Unlike the Zapotec script, the Mixtec and Aztec scripts do not appear in long texts. In fact, glyphs almost always appear in short compounds that denote calendrical dates, personal names, and place names. These short compounds are placed in context to conventionalized drawings, and together texts and images communicate one or more messages to the reader.
The native writing systems of Mesoamerica came to an end at the hand of the Spanish conquerors. Considered the "devil's work", the Spanish forbade the use of the indigenous writing systems and destroyed most books and manuscripts, except in sanctioned works that recorded the history and culture of the people they've conquered in order to better control them. In these "ethnographic" works, Spanish explanations accompany the native texts, and it was not long before the native scribes adopted the Latin alphabet to write their own languages. Many Precolumbian religious and literary works were preserved in this manner, like the Quiché creation myth "Popul Vuh", Nahuatl poems attributed to king Nezahualcoyotl of Texcoco, religious texts such as the "Chilam Balam" of the Yucatec Maya, and many others. Maps and genealogies were also drawn as hybrid native-Spanish documents to record boundaries of towns and possessions of families, and many were used in courts to settle legal disputes.
In other words, even though the native writing systems were no longer in use, the Mesoamericans continued their ancient tradition of writing, just in a different manner. And like in pre-Conquest times, the scribes usually were men of higher social status, and often employed by either the Colonial government or the Church. However, as the Colonial period came to an end, the infrastructure that employed these native scribes also felt apart. The newly independent nations emphasized the identity of being "creole", meaning descendent of Spanish in the New World. This left no room for indigenous culture, and thus no interest in indigenous literature. It was not until the 20th century CE that native literature, and native culture in general, came into significant revival. Together with cultural renaissance was also a sense of political empowerment, the most visible of which was the award of the 1992 Nobel Prize to Rigoberta Menchú, a Quiché Maya woman activist.
The last note in native literary renaissance started in the mid 1990's when Maya intellectuals attended workshops set up by the late Mayanist Linda Schele to learn the ancient writing system of their ancestors. Even though still somewhat of an intellectual curiosity, the Mayas can again write in their own writing system, and are actively contributing to its continuing decipherment.
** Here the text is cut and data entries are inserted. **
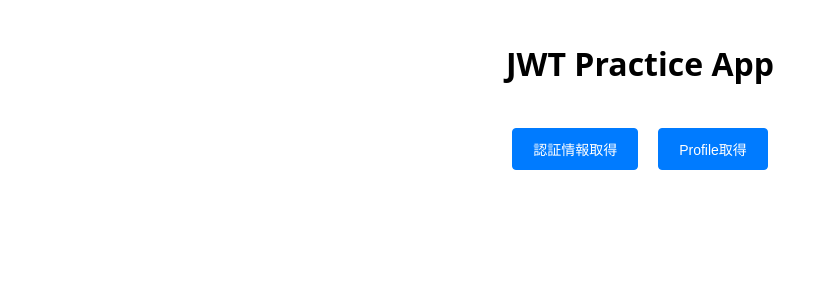
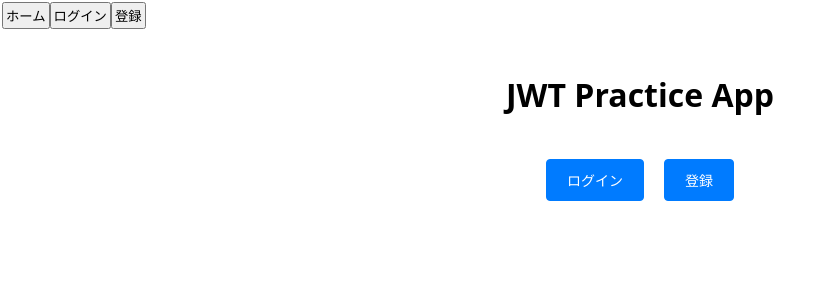
Before and after one commit to Ryusei-M-G/practice-jwt, a React (Vite) app in the folder frontend/: page / in a window 1280 px wide. Shown: the top 300 px of the page, without its empty margins (0-834 px from the left). Built offline with nearby package versions, Linux system fonts and the light colour scheme.

Commit message:
Add NavigateHeader

```diff
--- a/frontend/src/App.jsx
+++ b/frontend/src/App.jsx
@@ -1,49 +1,9 @@
-import { useState ,useEffect} from "react"
+import { useState, useEffect } from "react"
 import axios from 'axios'
 import { useAuth } from "./AuthProvider"
+import { useNavigate } from 'react-router-dom'
 function App() {
-
-  const [isLoading, setIsLoading] = useState(false);
-  const { token,login,isAuthenticated} = useAuth();
-  const handleAuth = async () => {
-    try {
-      setIsLoading(true);
-      const res = await axios.get('http://localhost:3000/auth');
-      console.log(res);
-      setAccessToken(res.data.accessToken);
-    } catch (error) {
-      console.error('認証エラー:', error);
-    } finally {
-      setIsLoading(false);
-    }
-  }
-
-
-
-  const handleProf = async () => {
-    console.log('token:',token.current)
-    try {
-      setIsLoading(true);
-
-      const res = await axios.get('http://localhost:3000/profile', {
-        headers: token.current ? {
-          'Authorization': `Bearer ${token.current}`
-        } : {},
-        withCredentials: true
-      });
-
-      // 新しいアクセストークンがレスポンスヘッダーにある場合は更新
-      const newAccessToken = res.headers.authorization?.split(' ')[1];
-      if (newAccessToken) {
-        login(newAccessToken);
-      }
-      console.log(res);
-    } catch (error) {
-      console.error('認証エラー:', error);
-    } finally {
-      setIsLoading(false);
-    }
-  }
+  const navigate = useNavigate()
 
   const buttonStyle = {
     padding: '10px 20px',
@@ -66,23 +26,13 @@ function App() {
       <h1 style={{ marginBottom: '30px' }}>JWT Practice App</h1>
 
       <div style={{ marginBottom: '20px' }}>
-        <button onClick={handleAuth} style={buttonStyle}>
-          認証情報取得
+        <button onClick={() => { navigate('/login') }} style={buttonStyle}>
+          ログイン
         </button>
-        <button onClick={handleProf} style={buttonStyle}>
-          Profile取得
+        <button onClick={() => { navigate('/register') }} style={buttonStyle}>
+          登録
         </button>
       </div>
-
-      {isLoading && (
-        <div style={{
-          color: '#666',
-          fontSize: '14px',
-          marginTop: '20px'
-        }}>
-          Loading...
-        </div>
-      )}
     </div>
   )
 }
--- a/frontend/src/AuthProvider.jsx
+++ b/frontend/src/AuthProvider.jsx
@@ -2,25 +2,47 @@
 //トークンが必要なAPIはtokenから参照して使用
 //tokenはレンダリングには関係ないためuseRef()
 
-import { createContext, useContext, useRef } from 'react'
+import { createContext, useContext, useRef, useState, useEffect } from 'react'
 
 const AuthContext = createContext();
 
 const AuthProvider = ({children}) => {
-  const isAuthenticated = useRef(false);
+  const [isAuthenticated, setIsAuthenticated] = useState(false);
+  const [username, setUsername] = useState(null);
   const token = useRef(null);
+
+  // JWTトークンをデコードする関数
+  const decodeJWT = (token) => {
+    try {
+      const base64Payload = token.split('.')[1];
+      const payload = atob(base64Payload);
+      return JSON.parse(payload);
+    } catch (error) {
+      console.error('JWT decode error:', error);
+      return null;
+    }
+  };
 
   const login = (accessToken) =>{
     token.current = accessToken;
-    isAuthenticated.current = true;
+    setIsAuthenticated(true);
+
+    // トークンからusernameをデコード
+    const payload = decodeJWT(accessToken);
+    if (payload && payload.username) {
+      setUsername(payload.username);
+    }
   }
   const logout = () =>{
     token.current = '';
-    isAuthenticated.current = false;
+    setIsAuthenticated(false);
+    setUsername(null);
+    console.log('ログアウト')
   }
 
   const value = {
     isAuthenticated,
+    username,
     token,
     login,
     logout,
--- a/frontend/src/LoginForm.jsx
+++ b/frontend/src/LoginForm.jsx
@@ -1,8 +1,10 @@
 import { useState } from "react"
 import axios from "axios"
 import { useAuth } from "./AuthProvider"
+import { useNavigate } from "react-router-dom"
 
 const LoginForm = () => {
+  const navigate = useNavigate();
   const { login } = useAuth();
   const [state, setState] = useState({
     email: '',
@@ -30,13 +32,8 @@ const LoginForm = () => {
     }
 
     try {
-      const res = await axios.post('http://localhost:3000/login', content, {
-        withCredentials: true
-      });
-
-
+      const res = await axios.post('http://localhost:3000/login', content);
       const Accesstoken = res.headers.authorization?.split(' ')[1];
-
       if (Accesstoken) {
         login(Accesstoken);
       }
@@ -47,6 +44,8 @@ const LoginForm = () => {
         password: ''
       });
       console.log('認証成功:', res.data.message);
+      //画面遷移
+      navigate('/profile');
     } catch (err) {
       console.error('認証エラー', err);
     }
--- /dev/null
+++ b/frontend/src/Navi.jsx
@@ -0,0 +1,17 @@
+import { useNavigate } from 'react-router-dom'
+import { useAuth } from './AuthProvider'
+import IsAuthMenu from './NaviComponents/isAuthMenu';
+import IsNotAuthMenu from './NaviComponents/isNotAuthMenu';
+const Navi = () => {
+  const { token, isAuthenticated, logout, username } = useAuth();
+  const navigate = useNavigate()
+
+  return (
+    <div style={{ padding: 2 }}>
+      {isAuthenticated ? <IsAuthMenu username={username} navigate={navigate} logout={logout}/> :<IsNotAuthMenu navigate={navigate} />}
+
+    </div>
+  )
+}
+
+export default Navi;
--- /dev/null
+++ b/frontend/src/NaviComponents/isAuthMenu.jsx
@@ -0,0 +1,12 @@
+const IsAuthMenu = ({username, navigate, logout}) => {
+  return (
+    <div>
+      <button style={{ padding: 2 }} onClick={() => navigate('/')}>ホーム</button>
+      <button style={{ padding: 2 }} onClick={() => navigate('/profile')}>プロフィール</button>
+      <button onClick={() =>{logout();navigate('/')}}>ログアウト</button>
+      <div style={{textAlign:"right"}}>{username}でログインしています。</div>
+    </div>
+  )
+}
+
+export default IsAuthMenu;
--- /dev/null
+++ b/frontend/src/NaviComponents/isNotAuthMenu.jsx
@@ -0,0 +1,11 @@
+const IsNotAuthMenu = ({navigate}) => {
+  return (
+    <div>
+      <button style={{ padding: 2 }} onClick={() => navigate('/')}>ホーム</button>
+      <button style={{ padding: 2 }} onClick={() => navigate('/login')}>ログイン</button>
+      <button style={{ padding: 2 }} onClick={() => navigate('/register')}>登録</button>
+    </div>
+  )
+}
+
+export default IsNotAuthMenu;
--- a/frontend/src/Profile.jsx
+++ b/frontend/src/Profile.jsx
@@ -1,28 +1,47 @@
 import { useAuth } from "./AuthProvider"
-import { useEffect } from "react"
+import { useEffect, useState } from "react"
 import axios from "axios"
 
 const Profile = () => {
-  const { isAuthenticated, token } = useAuth();
+  const { isAuthenticated, token, login } = useAuth();
+  const [text1,setText1] = useState('');
+  const [text2,setText2] = useState('');
 
 
   const fetchProfile = async () => {
     try {
-
       const res = await axios.get('http://localhost:3000/profile', {
         headers: {
           'Authorization': `Bearer ${token.current}`
         }
       });
-      console.log(res);
+      const {test1,text2} = res.body();
     } catch (error) {
+      if (error.response && error.response.status === 401) {
+        try {
+          const ref = await axios.get('http://localhost:3000/refresh', {
+            withCredentials: true
+          });
+          console.log(ref)
+          const newAccessToken = ref.headers.authorization?.split(' ')[1];
+          if (newAccessToken) {
+            login(newAccessToken);
+            return fetchProfile();
+          }
+        } catch (refreshError) {
+          console.error('リフレッシュトークンエラー:', refreshError);
+          return;
+        }
+      }
       console.error('認証エラー:', error);
     }
   }
   return (
     <div style={{ textAlign: 'center' }}>
-      {isAuthenticated ? '認証済み' : '未認証'}
       <button onClick={fetchProfile}>プロフィール情報取得</button>
+      <div>情報1:{text1}</div>
+      <div>情報2:{text2}</div>
+
     </div>
   );
 }
--- a/frontend/src/main.jsx
+++ b/frontend/src/main.jsx
@@ -7,11 +7,13 @@ import RegisterForm from "./RegisterForm";
 import LoginForm from './LoginForm.jsx'
 import Profile from './Profile.jsx'
 import AuthProvider from './AuthProvider.jsx'
+import Navi from './Navi.jsx'
 
 createRoot(document.getElementById('root')).render(
   <StrictMode>
     <AuthProvider>{/*認証状態とトークンを管理 */}
       <BrowserRouter>
+        <Navi />
         <Routes>
           <Route path="/" element={<App />} />
           <Route path="/register" element={<RegisterForm />} />
```
Also changed, not shown: 1 other file (tests, documents, lock files or other folders).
The story of Mesoamerican writing systems is complex and ever-evolving. Many mysteries are still yet to be solved. It is not only one of the most interesting fields of research but also can be an extremely absorbing hobby. I highly recommend dwelving deeper into it. Here are some links: